Lanterns allow for a reliable light source that leaves your hands free for other tasks. Using an odorless oil will allow for steady light without fumes that can make some people ill. Lanterns can be hung from a hook on the wall to prevent accidental fires and the flame can be adjusted for the amount of light you feel is necessary at any given time. There are safer lanterns, however that can last as long as six days on one charge and these should be the first choice as they don’t allow the risk of fire.
Many of the foods stored in an emergency shelter can be eaten as they are. Having a way to heat food, however, can help add variety to your diet. Kids especially will feel comforted more with a warm bowl of soup or warm cereal. A stove that is meant for camping and is fueled by wood or instant fire starters will offer a way to cook and a certain measure of warmth if it gets cold.
Your family needs to know what is going on outside the safety of your shelter.

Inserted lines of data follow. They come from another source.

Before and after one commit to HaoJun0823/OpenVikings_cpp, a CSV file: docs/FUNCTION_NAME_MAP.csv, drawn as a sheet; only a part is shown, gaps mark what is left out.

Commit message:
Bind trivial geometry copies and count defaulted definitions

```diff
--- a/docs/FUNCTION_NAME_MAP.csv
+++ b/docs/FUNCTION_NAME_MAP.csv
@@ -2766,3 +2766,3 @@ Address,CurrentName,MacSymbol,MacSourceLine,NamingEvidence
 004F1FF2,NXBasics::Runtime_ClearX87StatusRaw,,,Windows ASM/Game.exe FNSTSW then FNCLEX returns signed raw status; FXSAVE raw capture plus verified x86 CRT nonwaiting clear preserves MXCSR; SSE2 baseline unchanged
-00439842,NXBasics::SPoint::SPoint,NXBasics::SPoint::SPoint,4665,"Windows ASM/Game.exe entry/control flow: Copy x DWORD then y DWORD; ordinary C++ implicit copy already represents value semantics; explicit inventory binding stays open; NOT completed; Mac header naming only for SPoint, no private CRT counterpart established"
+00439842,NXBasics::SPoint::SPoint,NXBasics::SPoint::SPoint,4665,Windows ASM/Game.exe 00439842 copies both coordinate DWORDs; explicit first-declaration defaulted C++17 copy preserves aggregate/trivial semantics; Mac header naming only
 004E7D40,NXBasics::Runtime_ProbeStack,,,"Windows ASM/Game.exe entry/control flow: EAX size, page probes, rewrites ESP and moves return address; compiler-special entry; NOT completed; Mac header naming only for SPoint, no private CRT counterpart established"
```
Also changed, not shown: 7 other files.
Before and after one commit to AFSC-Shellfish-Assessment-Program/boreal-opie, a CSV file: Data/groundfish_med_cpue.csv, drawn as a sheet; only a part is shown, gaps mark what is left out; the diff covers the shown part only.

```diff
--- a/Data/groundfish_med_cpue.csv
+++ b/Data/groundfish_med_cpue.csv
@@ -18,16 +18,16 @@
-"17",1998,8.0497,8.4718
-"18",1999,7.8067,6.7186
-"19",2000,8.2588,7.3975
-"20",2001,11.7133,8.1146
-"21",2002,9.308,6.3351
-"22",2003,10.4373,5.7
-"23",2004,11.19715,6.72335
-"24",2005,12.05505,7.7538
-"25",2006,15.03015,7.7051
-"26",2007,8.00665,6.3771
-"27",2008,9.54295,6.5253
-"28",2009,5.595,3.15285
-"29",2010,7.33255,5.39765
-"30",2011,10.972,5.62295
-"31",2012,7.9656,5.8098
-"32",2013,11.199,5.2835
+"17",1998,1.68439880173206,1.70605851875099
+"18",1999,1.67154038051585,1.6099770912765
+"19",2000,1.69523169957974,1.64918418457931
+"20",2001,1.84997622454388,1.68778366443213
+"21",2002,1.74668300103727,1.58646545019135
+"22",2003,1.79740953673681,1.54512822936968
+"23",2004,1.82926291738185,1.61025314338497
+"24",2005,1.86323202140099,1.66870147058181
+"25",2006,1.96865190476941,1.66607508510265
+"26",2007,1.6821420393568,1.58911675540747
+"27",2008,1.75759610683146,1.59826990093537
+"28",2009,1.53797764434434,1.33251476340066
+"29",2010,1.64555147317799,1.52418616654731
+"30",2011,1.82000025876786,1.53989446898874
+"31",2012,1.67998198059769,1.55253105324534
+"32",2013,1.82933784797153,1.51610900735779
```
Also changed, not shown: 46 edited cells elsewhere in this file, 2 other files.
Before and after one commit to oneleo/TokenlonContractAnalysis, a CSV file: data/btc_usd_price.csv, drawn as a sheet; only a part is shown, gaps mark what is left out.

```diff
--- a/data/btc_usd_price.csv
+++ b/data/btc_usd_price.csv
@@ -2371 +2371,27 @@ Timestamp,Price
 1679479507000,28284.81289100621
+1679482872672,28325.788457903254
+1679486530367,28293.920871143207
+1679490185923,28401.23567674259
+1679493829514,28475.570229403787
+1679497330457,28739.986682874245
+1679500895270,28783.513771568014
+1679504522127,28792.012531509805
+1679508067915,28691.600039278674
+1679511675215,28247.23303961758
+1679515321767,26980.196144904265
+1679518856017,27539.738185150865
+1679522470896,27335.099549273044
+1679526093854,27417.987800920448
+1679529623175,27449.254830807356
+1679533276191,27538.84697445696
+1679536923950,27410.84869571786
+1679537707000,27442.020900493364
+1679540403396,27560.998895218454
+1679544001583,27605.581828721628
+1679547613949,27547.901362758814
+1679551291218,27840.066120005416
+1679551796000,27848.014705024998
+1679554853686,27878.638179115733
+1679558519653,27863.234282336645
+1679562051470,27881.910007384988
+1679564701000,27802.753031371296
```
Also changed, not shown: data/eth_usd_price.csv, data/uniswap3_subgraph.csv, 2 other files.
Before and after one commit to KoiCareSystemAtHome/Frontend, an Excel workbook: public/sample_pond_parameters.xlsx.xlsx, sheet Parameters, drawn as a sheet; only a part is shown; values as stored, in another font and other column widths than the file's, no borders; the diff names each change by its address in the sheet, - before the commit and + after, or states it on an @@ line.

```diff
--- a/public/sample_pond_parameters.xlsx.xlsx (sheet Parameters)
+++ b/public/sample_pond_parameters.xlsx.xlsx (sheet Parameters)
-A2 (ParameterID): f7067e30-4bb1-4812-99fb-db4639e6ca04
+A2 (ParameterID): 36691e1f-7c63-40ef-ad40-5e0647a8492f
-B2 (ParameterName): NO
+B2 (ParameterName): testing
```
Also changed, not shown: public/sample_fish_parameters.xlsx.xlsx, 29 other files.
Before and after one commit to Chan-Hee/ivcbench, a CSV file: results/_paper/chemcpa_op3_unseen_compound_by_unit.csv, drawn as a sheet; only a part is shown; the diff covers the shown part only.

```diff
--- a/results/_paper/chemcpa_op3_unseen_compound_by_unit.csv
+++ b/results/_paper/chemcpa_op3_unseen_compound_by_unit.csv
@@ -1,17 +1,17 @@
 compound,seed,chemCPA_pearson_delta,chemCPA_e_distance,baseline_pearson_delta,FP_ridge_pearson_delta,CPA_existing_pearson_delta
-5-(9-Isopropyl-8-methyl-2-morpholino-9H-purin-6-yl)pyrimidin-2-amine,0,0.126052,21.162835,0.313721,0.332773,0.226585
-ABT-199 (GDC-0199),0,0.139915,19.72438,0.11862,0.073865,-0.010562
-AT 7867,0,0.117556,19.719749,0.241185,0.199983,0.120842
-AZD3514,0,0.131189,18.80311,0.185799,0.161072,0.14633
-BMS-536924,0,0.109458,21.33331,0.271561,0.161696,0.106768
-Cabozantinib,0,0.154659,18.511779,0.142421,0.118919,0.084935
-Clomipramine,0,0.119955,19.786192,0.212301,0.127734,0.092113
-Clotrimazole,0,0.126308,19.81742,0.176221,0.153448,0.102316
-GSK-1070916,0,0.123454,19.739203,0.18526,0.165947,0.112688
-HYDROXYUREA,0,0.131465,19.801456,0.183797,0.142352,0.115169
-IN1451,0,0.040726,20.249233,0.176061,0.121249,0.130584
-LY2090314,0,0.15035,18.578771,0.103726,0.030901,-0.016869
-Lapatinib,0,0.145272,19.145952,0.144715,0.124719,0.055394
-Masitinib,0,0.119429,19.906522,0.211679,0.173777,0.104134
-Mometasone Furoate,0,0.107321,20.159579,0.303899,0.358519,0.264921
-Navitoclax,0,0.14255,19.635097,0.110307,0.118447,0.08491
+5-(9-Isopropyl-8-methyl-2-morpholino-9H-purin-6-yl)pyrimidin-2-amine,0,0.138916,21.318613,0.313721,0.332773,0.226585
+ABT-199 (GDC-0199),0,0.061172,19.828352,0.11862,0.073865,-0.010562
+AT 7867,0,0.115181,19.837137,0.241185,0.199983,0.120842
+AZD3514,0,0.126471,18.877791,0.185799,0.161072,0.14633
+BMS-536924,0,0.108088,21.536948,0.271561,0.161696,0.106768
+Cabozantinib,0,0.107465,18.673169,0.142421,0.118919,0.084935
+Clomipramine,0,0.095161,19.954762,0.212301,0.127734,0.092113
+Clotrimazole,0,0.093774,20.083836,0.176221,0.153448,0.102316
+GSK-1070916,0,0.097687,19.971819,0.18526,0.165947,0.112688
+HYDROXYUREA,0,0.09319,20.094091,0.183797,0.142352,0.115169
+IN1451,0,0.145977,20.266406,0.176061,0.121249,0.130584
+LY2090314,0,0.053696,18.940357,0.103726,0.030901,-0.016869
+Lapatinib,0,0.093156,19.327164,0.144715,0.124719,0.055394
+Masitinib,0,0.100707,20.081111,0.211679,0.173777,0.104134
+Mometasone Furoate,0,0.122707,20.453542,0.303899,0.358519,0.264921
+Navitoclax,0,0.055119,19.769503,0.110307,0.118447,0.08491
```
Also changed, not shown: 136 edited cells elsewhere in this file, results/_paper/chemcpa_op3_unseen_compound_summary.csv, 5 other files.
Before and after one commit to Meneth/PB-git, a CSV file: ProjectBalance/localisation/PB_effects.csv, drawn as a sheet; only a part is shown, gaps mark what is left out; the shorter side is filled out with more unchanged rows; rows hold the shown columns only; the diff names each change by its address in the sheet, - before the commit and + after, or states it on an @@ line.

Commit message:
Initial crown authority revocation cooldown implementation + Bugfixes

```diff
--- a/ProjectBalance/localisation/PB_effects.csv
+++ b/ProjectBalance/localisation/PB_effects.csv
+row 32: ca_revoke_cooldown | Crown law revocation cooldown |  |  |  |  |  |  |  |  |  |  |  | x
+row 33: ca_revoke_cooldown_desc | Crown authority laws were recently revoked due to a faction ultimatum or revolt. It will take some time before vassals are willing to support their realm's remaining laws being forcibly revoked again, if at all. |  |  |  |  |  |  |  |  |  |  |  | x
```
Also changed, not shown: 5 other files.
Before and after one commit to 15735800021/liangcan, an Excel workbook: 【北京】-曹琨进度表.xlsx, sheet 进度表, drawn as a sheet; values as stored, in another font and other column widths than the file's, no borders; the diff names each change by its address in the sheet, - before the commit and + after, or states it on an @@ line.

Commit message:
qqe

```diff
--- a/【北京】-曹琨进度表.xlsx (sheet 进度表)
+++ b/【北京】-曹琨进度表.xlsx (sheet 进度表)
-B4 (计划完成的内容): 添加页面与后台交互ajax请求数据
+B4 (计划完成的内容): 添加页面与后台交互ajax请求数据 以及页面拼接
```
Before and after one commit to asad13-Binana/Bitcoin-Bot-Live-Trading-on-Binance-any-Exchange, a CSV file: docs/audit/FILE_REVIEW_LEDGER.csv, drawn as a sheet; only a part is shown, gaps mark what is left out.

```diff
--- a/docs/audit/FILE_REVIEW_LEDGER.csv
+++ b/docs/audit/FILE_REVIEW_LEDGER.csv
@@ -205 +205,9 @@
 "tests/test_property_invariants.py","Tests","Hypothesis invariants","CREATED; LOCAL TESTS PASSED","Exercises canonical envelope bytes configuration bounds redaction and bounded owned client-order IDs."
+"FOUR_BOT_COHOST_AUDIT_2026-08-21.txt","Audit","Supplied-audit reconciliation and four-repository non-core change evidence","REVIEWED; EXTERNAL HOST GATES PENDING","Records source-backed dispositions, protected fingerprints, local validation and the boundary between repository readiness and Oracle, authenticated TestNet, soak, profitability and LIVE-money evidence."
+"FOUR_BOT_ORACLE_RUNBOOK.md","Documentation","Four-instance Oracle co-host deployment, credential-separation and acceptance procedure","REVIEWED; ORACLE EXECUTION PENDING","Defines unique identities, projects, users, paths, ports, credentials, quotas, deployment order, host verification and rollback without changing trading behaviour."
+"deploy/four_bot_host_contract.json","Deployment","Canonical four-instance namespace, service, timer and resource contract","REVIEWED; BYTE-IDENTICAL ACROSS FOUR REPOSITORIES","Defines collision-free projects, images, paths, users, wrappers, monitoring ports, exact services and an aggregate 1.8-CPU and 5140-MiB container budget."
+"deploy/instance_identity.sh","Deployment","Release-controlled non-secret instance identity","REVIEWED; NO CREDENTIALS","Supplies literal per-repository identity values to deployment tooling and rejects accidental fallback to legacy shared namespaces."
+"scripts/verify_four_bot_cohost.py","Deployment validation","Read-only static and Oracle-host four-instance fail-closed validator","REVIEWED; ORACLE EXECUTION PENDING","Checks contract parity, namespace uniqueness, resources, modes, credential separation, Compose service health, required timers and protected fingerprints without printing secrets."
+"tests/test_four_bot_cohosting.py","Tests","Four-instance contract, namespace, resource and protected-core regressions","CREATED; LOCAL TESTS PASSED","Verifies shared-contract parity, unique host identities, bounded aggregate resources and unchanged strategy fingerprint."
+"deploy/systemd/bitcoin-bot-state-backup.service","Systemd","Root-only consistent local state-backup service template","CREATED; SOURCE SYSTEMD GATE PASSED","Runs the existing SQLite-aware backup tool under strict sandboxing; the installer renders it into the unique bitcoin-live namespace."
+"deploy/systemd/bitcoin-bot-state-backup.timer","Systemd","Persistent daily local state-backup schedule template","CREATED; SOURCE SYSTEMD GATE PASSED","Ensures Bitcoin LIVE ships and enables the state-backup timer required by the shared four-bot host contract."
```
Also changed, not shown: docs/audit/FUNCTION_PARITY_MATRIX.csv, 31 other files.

Announcements regarding the safety of returning to the surface will be made through broadcasts, as will information on rescue teams and other matters that require immediate action. A hand-crank radio is your most reliable choice. You don’t have to worry about dead batteries and can keep it on at all times to keep some kind of contact with the outside world.
Leaving Your Shelter
When given the word through a broadcast, or after several days of no outside nuclear activity has passed, you will want to emerge from your shelter and try getting your life back to some semblance of normal. You may be able to return to your house or may have to spend time in some other living situation. Regardless, the possibility of electricity and heating being up and running is very low. You will need to find alternative ways to do many things until all is restored. The first hurtle is knowing if it is truly safe to emerge. Some things that you will need to get through this time follow.
You will need to know if radiation levels are within a safe zone and this can be done with the use of a Geiger counter. This will enable you to know whether or not it is safe to emerge from your shelter and whether or not your home or camp site is safe.
The greatest danger after a nuclear attack is breathing in fallout. Air masks will help keep you and your family safe until you are sure the air is okay to breathe.
Potassium Iodide Tablets
Your thyroid is in great danger from fallout. Potassium Iodide pills will eliminate up to 99 percent of the damage to your thyroid that can be done by radiation fallout.
Water Purification System
Local water plants may not be functioning and you will need to make sure there is pure water for drinking and cooking. Water purification tablets work well for this. Special water filtration units are also a good investment in case you must use water from a stream or other questionable source.
The best way to stay free of fallout issues is to shower every time you are exposed to the outside air. A portable hot shower unit can make a big difference between staying healthy or getting ill.
Getting some form of electricity going will make life a lot easier. One that is able to be charged by solar energy is ideal because the Sun is one thing you can count on.
These things will help keep you and your family safe and at least marginally comfortable until things get back up and running. Your shelter cook top may be replaced by a solar powered oven and even lanterns and some small appliances can be found that run on solar power. Radiation won’t affect the safety of foods, even garden ones as long as they are thoroughly washed, so food shouldn’t be an issue.
Having a tent and camping gear might also be helpful if you can’t immediately return to your home but you can always use your emergency shelter for protection from the elements and for sleeping. With preparation, you and your family can survive a nuclear war. Preparing now will help you have some comfort if the world becomes a place of chaos and uncertainty.